Along with raising its forecast for the accumulation of debt over the coming years, the IMF has also raised its expectations for Chinese economic growth. In the short term then, more debt would appear to be good news.
The organisation upped its forecast for Chinese growth this year to 6.7% versus its earlier 6.2% estimate. It sees growth in 2018-20 at 6.4%, a 0.2% increase from its previous guidance.
However, further out, the outlook may not be so bright.
“International experience suggests that China’s credit growth is on a dangerous trajectory, with increasing risks of a disruptive adjustment and/or a marked growth slowdown,” said the IMF report.
The IMF wants the Chinese authorities to instigate domestic reforms so that finance is allocated more efficiently.
In short, there needs to be stricter limits on borrowing levels and more qualified processes to make sure that loans will eventually get repaid in full.
Above all, though, the organisation believes the Chinese authorities need to stop chasing growth targets. It sees such goals as the root of the problem.
If a wall of money is just being thrown at individuals, businesses and state-sponsored enterprises to achieve preordained government growth targets, lending is hardly likely to be optimally efficient.
However, any reduction in overall lending needs to be orchestrated with care so as not to cause a sudden drop in aggregate demand.
“A precondition is to deemphasise high and hard GDP targets and the attendant excessive credit necessary to achieve these targets. To support growth while credit expansion slows, a comprehensive strategy is needed to increase credit efficiency by reducing demand for least efficient/productive uses,” said the report.
Command versus free market

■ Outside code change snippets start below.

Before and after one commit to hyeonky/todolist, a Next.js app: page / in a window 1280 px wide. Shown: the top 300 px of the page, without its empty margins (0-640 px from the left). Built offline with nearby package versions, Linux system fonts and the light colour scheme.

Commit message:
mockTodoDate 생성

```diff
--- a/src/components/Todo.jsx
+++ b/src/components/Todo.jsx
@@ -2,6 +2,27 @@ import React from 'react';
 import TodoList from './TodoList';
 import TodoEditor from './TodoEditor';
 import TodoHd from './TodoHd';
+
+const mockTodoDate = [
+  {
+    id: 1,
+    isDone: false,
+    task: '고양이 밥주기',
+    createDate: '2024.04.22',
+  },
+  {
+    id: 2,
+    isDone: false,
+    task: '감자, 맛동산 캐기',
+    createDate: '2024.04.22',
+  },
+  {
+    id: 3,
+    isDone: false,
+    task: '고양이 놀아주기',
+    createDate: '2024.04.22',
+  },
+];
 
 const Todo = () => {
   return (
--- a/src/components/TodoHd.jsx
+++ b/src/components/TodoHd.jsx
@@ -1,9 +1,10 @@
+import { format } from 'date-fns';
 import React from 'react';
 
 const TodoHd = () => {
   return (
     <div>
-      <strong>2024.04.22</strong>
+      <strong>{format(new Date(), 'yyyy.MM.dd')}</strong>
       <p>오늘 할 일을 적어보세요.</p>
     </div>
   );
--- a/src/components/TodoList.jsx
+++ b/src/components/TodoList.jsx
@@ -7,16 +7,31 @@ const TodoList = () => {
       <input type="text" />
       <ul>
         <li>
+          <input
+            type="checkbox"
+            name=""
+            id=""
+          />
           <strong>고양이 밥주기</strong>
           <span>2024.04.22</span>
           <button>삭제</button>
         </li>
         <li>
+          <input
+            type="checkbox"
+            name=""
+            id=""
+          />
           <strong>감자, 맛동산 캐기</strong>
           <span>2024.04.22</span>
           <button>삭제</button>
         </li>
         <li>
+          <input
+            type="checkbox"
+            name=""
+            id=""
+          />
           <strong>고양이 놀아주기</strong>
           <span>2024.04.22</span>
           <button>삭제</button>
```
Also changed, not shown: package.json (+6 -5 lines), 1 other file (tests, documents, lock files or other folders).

In essence, the IMF report questions the whole basis of the Chinese economy. It underlines the fragility that comes with China´s mixture of command and private sector economics.

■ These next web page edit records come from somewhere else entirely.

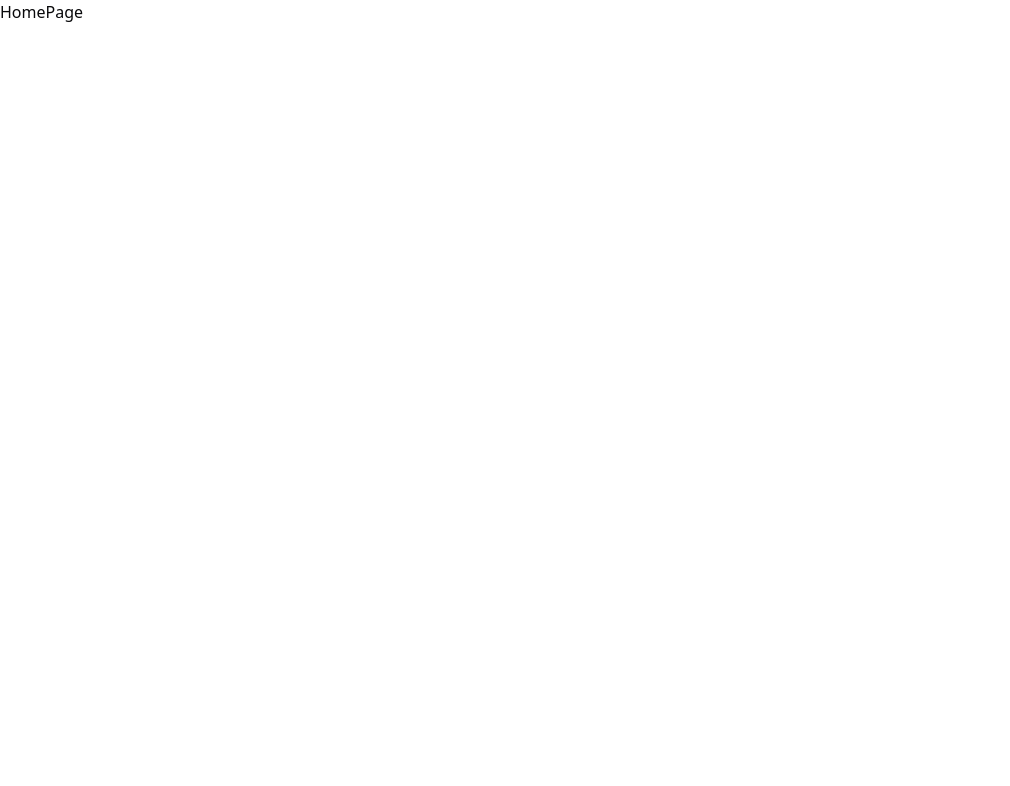
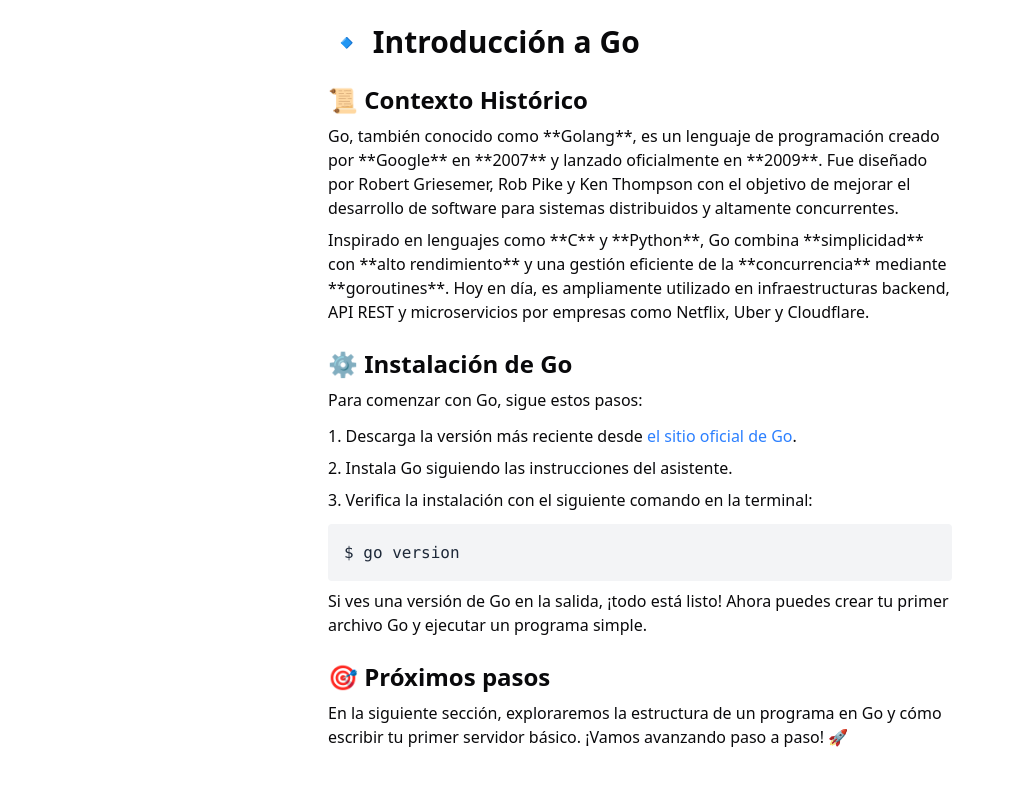
Before and after one commit to ilhuicatzi/Learning-Go, a Next.js app: page / in a window 1280 px wide. Shown: the top 786 px of the page, without its empty margins (0-1010 px from the left). Built offline with nearby package versions, Linux system fonts and the light colour scheme.

Commit message:
feat: update HomePage to include Introduction component

```diff
--- a/src/app/page.tsx
+++ b/src/app/page.tsx
@@ -1,7 +1,9 @@
-
+import Introduction from "@/pages/home/Introduction"
 function HomePage() {
   return (
-    <div>HomePage</div>
+    <div>
+      <Introduction />
+    </div>
   )
 }
 
```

Ditching predetermined top-down economic growth targets would be another major departure from its Communist past.
While the Chinese authorities have been making steady moves to woo international investors and boost confidence in the country, such a break with tradition may be a long way off.

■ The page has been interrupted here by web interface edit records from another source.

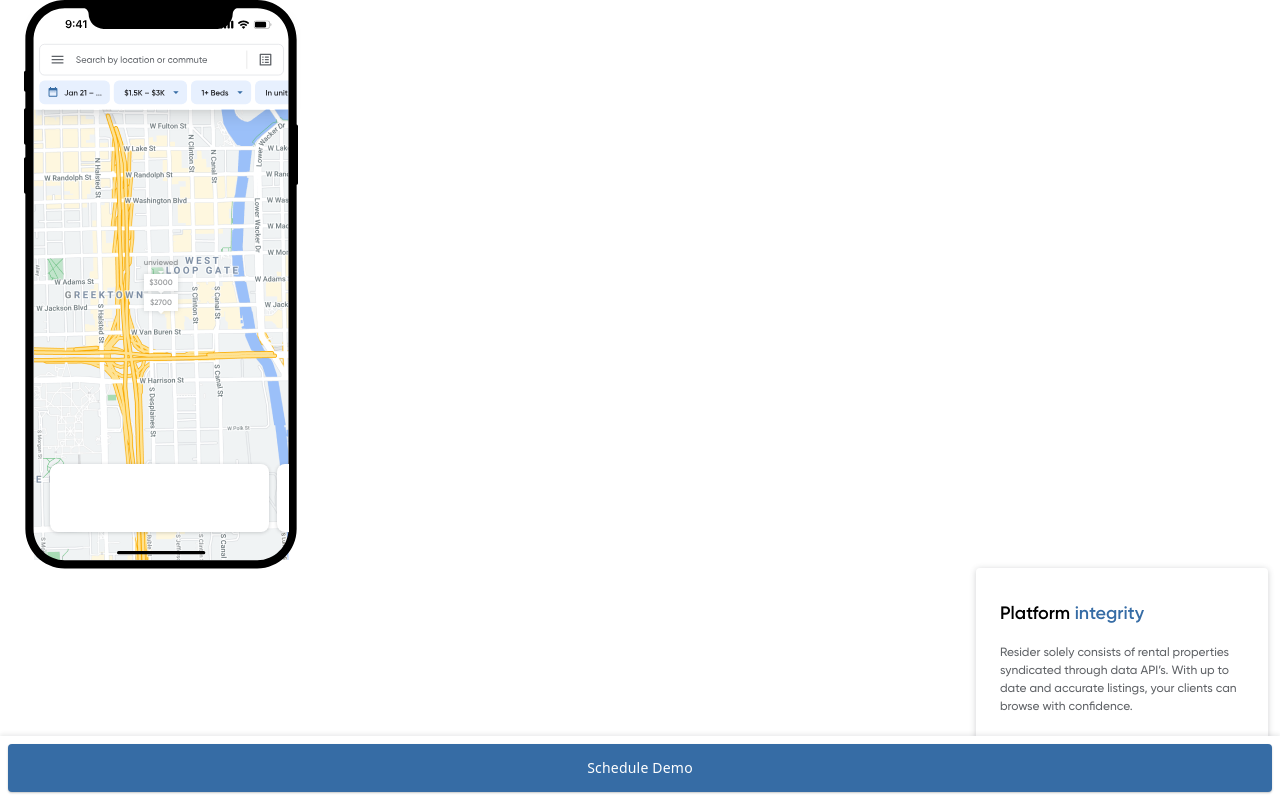
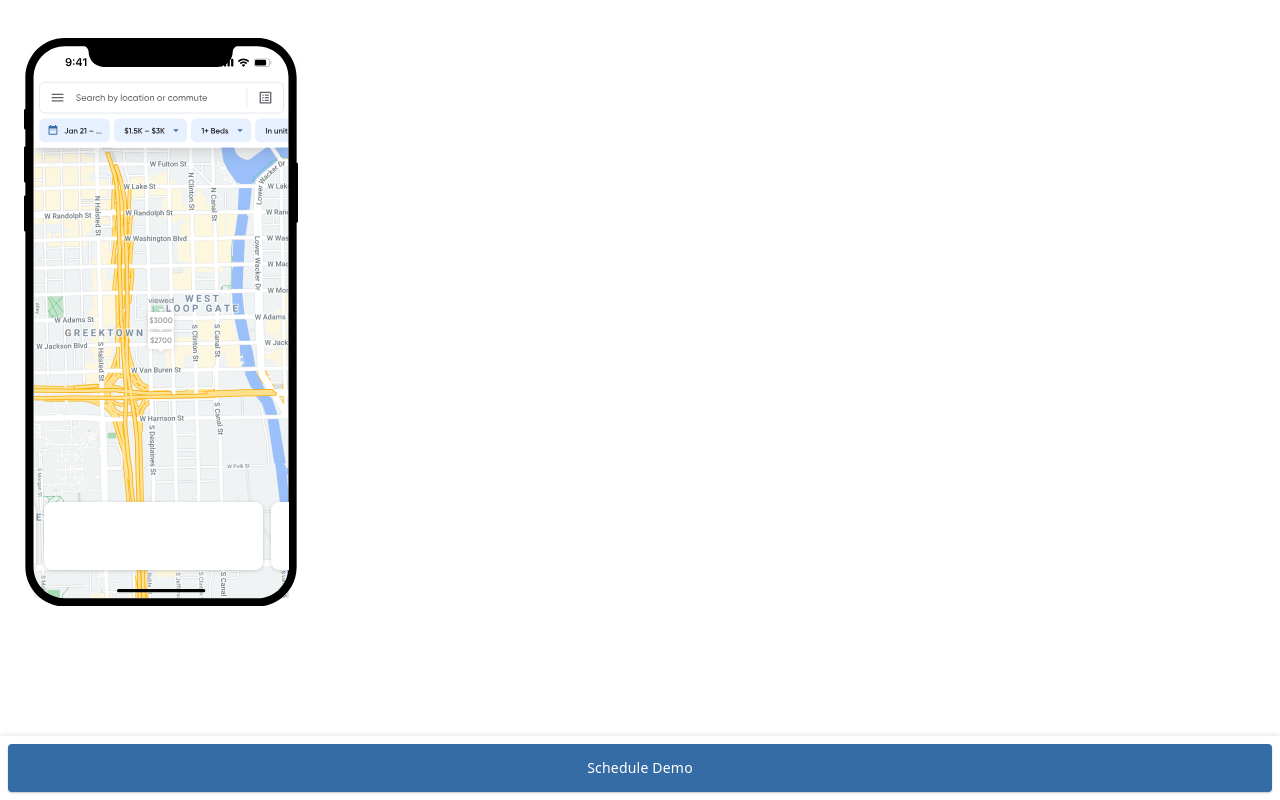
Before and after one commit to mcgrealife/landing-property, a Next.js app: page / in a window 1280 px wide. Shown: the top 800 px of the page. Built offline with nearby package versions, Linux system fonts and the light colour scheme.

Commit message:
GOT Z-STACKING! without z-index. Just using sticky and top-n and bottom-n values! CSS 101 :D

```diff
--- a/components/Marker.js
+++ b/components/Marker.js
@@ -1,6 +1,7 @@
 // https://greensock.com/react/#timelines
 // https://greensock.com/react-advanced/#component-communication
 
+// https://greensock.com/forums/topic/28797-animate-tween-independent-of-scroll-trigger/
 
 export default function Marker({ text, state }) {
   return (
--- a/pages/index.js
+++ b/pages/index.js
@@ -35,10 +35,10 @@ export default function Home() {
     tl.current = gsap.timeline({
       scrollTrigger: {
         trigger: frameContainer.current,
-        end: "+=6000",
-        pin: true,
+        end: "+=7000",
+        // pin: true,
         scrub: 1,
-        anticipatePin: 1,
+        // anticipatePin: 1,
       }, paused: true
     })
       // .to(cards.current, {
@@ -72,15 +72,15 @@ export default function Home() {
   return (
 
 
-    <>
+    <div className='flex flex-col'>
       <Head>
         <title>Resider</title>
 
       </Head>
 
-      <div ref={frameContainer} className='flex flex-col min-h-screen font-[gilroy]'>
 
-        <div className='grid grid-cols-[9.5px_255px_9.5px] grid-rows-[8px_552.2px_8.1px] ml-[24px] sticky'>
+
+      <div ref={frameContainer} className='grid grid-cols-[9.5px_255px_9.5px] grid-rows-[8px_552.2px_8.1px] ml-[24px] sticky h-auto font-[gilroy] items-start overflow-auto top-[38px]'>
 
 
         <div className='row-start-2 col-start-2 z-4 place-self-center'>
@@ -136,11 +136,7 @@ export default function Home() {
         />
       </div>
 
-
-
-
-
-
+      <div className='h-[500px]' />
 
       <div ref={floatingText1} className='grid bg-white  rounded shadow-[0_1px_6px_rgba(60,64,67,0.24)] h-fit w-fit self-end mr-[12px]'>
         <div className='py-[32px] px-[24px] flex flex-col gap-[16px] rounded-[12px]'>
@@ -148,12 +144,10 @@ export default function Home() {
           <p className='text-[12px] font-medium max-w-[244px] text-resider-text-p'>Resider solely consists of rental properties syndicated through data API’s. With up to date and accurate listings, your clients can browse with confidence.</p>
         </div>
       </div>
-
-      </div>
-      <div ref={scheduleTour} className='bg-white shadow-[0_-2px_4px_rgba(60,64,67,0.1)]  p-[8px] w-full grid fixed bottom-0 z-20'>
+      <div ref={scheduleTour} className='bg-white shadow-[0_-2px_4px_rgba(60,64,67,0.1)]  p-[8px] w-full grid sticky bottom-0 z-20'>
         <button className='bg-resider-blue-primary  rounded text-white p-2 shadow-[0_1px_2px_rgba(60,64,67,0.3)] align-center font-[500] text-[14px] leading-[18px] tracking-[0.2px] px-[32px] py-[15px]'>Schedule Demo</button>
       </div>
-    </>
+    </div>
 
   )
 }
```
Lines whose indentation alone changed are shown as unchanged.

Sadly, it could take a major downturn before China´s government toes the IMF´s line.
Recent data showed China´s economy slightly beat expectations during the second quarter of 2017, with annual growth of 6.9%.
When the figures were revealed last month, there was notable caution among economists, who pointed out that much of the growth was coming from the housing market.
This was widely taken as an indication that recent measures to cool the housing sector had simply not worked.
Chinese house prices keep rising at a strong pace, with the latest figures showing new home values across 70 cities rose by 10.2% year-on-year.
Having moved to raise lending levels in the aftermath of the 2008/2009 financial crisis, the Chinese authorities appear to be unwilling to act decisively enough to quell the ongoing boom.
Reason for optimism?
Along with the warning about “dangerous” borrowing levels, the IMF also used its report to criticise the continued dominance of state-owned enterprises in many sectors.
Optimists point to recent measures by the Chinese authorities aimed at improving capital market efficiency and participation by foreign investors.
Through the recently enacted Chinese Stock and Bond connect programmes, it is now much easier for foreign institutions to put money into the nation´s equities and fixed income markets.
As a sign of the country´s increasing acceptance with global investors, MSCI announced in June that it would include mainland Chinese equities in its Emerging Markets index.
If the IMF´s fears are founded, however, China´s credit boom could end in tears, and not just for investors in Chinese-listed financial assets.
The importance of the country in terms of global demand for commodities and the earnings of international blue-chip companies cannot be overstated. A major slowdown in the Chinese economy would have far-reaching implications.